## Work request
Go through the data and retrieve each line that includes the string "window".

--- --- ---

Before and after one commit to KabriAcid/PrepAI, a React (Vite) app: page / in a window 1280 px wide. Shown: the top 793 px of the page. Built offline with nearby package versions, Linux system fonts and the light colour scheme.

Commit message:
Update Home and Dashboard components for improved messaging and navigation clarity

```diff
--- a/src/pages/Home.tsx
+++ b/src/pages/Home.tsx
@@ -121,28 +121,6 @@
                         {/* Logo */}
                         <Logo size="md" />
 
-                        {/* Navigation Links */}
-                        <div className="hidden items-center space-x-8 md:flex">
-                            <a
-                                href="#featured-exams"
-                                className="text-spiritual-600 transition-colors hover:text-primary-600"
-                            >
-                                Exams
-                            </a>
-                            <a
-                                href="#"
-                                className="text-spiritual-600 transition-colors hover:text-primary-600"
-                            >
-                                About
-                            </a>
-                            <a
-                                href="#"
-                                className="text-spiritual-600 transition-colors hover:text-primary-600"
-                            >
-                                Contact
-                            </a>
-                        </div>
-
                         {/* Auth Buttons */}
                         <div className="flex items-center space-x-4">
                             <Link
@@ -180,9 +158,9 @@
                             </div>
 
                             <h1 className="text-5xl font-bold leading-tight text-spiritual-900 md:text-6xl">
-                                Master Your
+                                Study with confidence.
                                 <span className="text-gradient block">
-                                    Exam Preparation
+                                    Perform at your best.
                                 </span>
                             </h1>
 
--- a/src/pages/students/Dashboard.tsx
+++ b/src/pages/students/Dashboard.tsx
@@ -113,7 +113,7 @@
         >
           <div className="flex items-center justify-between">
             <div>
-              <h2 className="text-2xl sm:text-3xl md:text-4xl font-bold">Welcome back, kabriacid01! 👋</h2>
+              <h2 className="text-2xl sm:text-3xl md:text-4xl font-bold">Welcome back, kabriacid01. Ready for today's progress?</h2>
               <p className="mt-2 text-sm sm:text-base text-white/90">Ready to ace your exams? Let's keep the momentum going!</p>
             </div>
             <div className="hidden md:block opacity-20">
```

--- --- ---

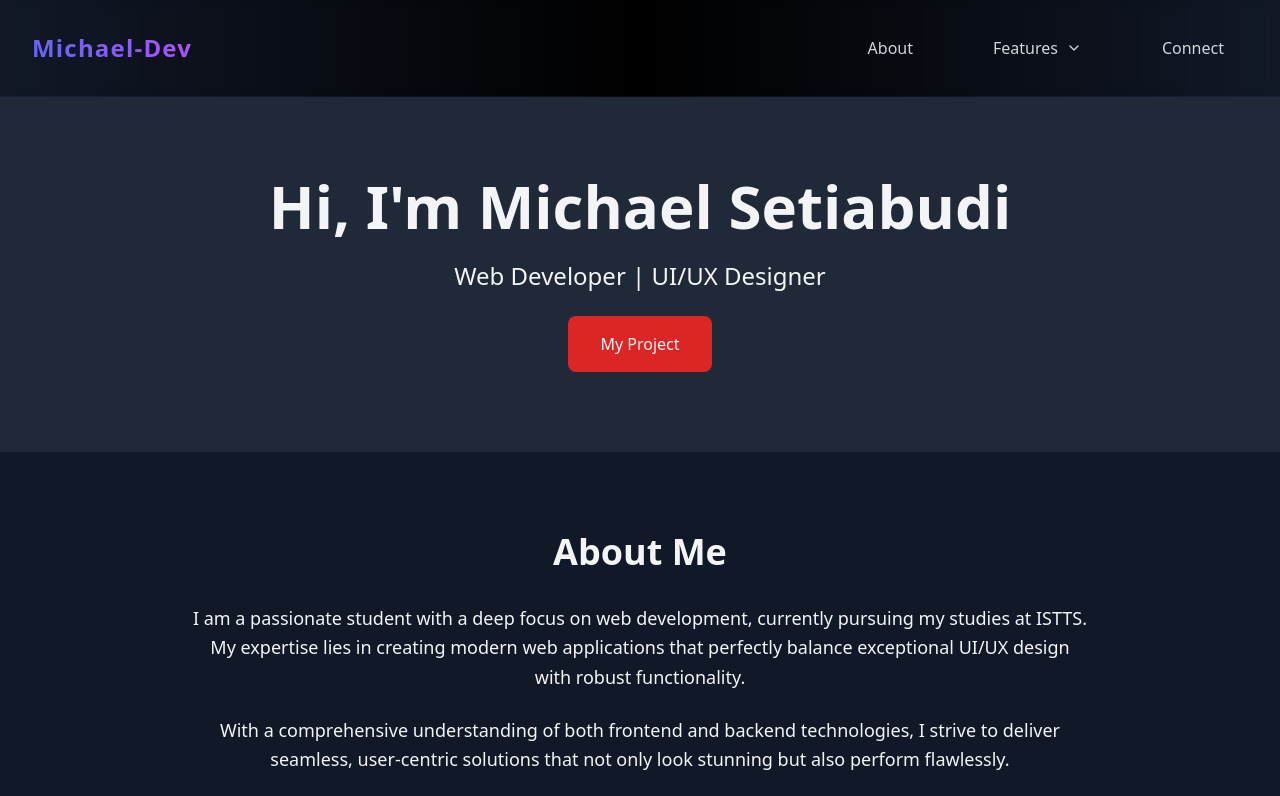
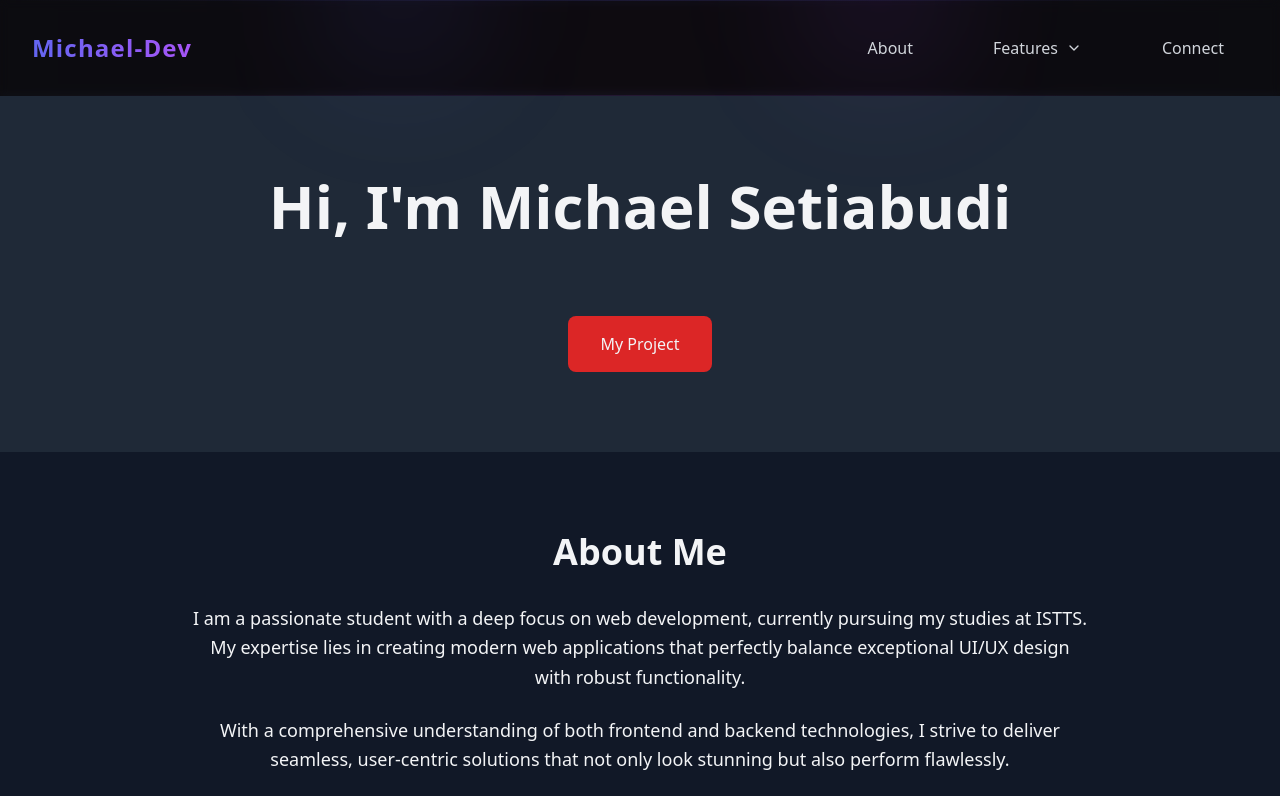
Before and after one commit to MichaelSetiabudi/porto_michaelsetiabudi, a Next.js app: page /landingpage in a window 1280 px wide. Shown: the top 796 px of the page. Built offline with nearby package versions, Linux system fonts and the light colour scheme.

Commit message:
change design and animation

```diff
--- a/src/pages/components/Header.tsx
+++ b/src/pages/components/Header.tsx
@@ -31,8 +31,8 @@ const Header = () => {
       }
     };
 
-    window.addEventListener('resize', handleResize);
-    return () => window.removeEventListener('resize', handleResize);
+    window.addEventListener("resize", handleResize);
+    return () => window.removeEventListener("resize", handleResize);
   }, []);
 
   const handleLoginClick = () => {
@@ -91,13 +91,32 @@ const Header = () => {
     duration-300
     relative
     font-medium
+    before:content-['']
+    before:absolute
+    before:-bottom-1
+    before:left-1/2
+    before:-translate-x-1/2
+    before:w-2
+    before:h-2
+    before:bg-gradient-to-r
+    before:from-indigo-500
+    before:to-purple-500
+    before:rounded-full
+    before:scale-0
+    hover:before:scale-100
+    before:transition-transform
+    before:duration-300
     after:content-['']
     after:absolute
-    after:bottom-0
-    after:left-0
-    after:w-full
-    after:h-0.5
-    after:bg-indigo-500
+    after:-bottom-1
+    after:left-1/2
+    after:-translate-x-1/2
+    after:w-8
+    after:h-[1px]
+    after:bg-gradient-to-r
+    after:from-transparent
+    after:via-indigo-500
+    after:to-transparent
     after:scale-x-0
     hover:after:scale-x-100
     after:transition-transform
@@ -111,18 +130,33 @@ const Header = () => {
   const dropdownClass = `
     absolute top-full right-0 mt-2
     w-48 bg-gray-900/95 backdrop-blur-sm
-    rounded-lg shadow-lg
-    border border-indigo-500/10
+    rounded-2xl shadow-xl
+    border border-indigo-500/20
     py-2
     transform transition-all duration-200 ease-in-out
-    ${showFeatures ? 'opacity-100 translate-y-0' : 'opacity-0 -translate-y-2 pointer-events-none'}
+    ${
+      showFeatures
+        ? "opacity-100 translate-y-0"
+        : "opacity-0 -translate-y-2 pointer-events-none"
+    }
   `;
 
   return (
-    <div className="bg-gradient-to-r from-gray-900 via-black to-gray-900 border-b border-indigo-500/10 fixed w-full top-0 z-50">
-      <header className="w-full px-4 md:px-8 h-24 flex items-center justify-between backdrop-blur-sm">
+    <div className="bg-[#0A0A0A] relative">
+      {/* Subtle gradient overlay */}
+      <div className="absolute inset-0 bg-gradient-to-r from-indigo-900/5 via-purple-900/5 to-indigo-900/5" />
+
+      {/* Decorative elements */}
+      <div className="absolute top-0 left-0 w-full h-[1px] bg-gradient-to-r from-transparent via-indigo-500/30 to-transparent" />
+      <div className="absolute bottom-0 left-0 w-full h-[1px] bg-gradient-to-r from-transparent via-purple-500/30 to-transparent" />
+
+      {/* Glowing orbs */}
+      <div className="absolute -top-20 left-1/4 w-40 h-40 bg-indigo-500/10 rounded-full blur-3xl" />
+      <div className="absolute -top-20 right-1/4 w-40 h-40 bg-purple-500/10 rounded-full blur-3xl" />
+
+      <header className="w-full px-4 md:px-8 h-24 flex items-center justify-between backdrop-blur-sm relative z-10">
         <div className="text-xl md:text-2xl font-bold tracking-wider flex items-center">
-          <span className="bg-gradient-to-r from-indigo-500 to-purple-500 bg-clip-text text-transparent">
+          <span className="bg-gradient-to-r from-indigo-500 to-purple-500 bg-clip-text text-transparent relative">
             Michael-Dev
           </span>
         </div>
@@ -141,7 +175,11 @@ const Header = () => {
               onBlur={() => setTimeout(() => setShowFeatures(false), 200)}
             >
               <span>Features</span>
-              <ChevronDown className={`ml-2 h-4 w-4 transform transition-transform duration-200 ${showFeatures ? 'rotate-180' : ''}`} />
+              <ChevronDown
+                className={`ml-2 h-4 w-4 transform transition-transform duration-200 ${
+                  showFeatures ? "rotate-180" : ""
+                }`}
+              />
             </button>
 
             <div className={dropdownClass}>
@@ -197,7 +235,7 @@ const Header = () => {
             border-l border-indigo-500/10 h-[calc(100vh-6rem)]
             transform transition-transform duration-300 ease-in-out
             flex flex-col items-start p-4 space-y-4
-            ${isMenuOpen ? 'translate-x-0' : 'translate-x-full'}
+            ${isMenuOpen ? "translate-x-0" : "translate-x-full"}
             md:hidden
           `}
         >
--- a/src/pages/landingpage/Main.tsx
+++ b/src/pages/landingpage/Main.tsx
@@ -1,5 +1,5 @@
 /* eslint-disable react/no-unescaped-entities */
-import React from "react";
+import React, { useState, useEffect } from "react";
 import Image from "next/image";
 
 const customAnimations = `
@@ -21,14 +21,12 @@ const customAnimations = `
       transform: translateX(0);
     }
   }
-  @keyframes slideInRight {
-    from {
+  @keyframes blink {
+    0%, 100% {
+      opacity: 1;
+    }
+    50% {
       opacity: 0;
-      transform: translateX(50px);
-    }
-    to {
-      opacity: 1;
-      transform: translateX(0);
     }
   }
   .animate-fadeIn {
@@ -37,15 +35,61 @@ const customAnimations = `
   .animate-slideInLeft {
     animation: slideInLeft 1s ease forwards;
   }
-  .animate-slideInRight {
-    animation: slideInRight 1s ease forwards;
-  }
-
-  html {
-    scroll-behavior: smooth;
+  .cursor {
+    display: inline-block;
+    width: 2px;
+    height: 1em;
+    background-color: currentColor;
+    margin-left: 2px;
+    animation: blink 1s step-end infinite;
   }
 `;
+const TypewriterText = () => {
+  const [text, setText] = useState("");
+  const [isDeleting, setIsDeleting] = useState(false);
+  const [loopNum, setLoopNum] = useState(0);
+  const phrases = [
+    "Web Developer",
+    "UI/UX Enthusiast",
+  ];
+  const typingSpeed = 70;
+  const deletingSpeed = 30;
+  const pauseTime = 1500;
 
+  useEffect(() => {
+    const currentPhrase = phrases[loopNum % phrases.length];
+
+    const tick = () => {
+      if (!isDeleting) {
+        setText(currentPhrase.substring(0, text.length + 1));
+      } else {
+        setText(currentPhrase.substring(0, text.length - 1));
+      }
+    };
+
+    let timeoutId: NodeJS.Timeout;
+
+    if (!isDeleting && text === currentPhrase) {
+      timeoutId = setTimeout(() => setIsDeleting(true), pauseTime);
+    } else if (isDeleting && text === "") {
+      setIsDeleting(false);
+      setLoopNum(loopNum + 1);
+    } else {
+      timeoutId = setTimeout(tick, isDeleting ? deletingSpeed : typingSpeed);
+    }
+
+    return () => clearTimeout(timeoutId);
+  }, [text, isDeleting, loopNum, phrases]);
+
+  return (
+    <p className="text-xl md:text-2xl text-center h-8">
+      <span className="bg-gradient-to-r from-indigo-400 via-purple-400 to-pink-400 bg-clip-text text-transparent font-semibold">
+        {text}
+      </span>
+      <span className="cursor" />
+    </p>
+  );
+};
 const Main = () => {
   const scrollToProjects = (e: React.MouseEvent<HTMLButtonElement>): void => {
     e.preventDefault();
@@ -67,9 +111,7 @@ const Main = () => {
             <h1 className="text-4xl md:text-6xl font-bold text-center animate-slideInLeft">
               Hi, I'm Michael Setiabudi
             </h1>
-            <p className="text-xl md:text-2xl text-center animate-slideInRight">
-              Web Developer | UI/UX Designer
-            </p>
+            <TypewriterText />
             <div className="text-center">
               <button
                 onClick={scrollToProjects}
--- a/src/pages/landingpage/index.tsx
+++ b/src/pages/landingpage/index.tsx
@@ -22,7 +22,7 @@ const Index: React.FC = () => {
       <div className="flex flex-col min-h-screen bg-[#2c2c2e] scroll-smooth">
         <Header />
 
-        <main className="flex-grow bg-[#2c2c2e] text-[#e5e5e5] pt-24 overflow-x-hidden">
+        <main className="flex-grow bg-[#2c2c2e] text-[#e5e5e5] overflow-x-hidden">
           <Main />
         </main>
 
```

--- --- ---

## Exercise answer
Before and after one commit to KabriAcid/PrepAI, a React (Vite) app: page / in a window 1280 px wide. Shown: the top 793 px of the page. Built offline with nearby package versions, Linux system fonts and the light colour scheme.
Before and after one commit to MichaelSetiabudi/porto_michaelsetiabudi, a Next.js app: page /landingpage in a window 1280 px wide. Shown: the top 796 px of the page. Built offline with nearby package versions, Linux system fonts and the light colour scheme.
-    window.addEventListener('resize', handleResize);
-    return () => window.removeEventListener('resize', handleResize);
+    window.addEventListener("resize", handleResize);
+    return () => window.removeEventListener("resize", handleResize);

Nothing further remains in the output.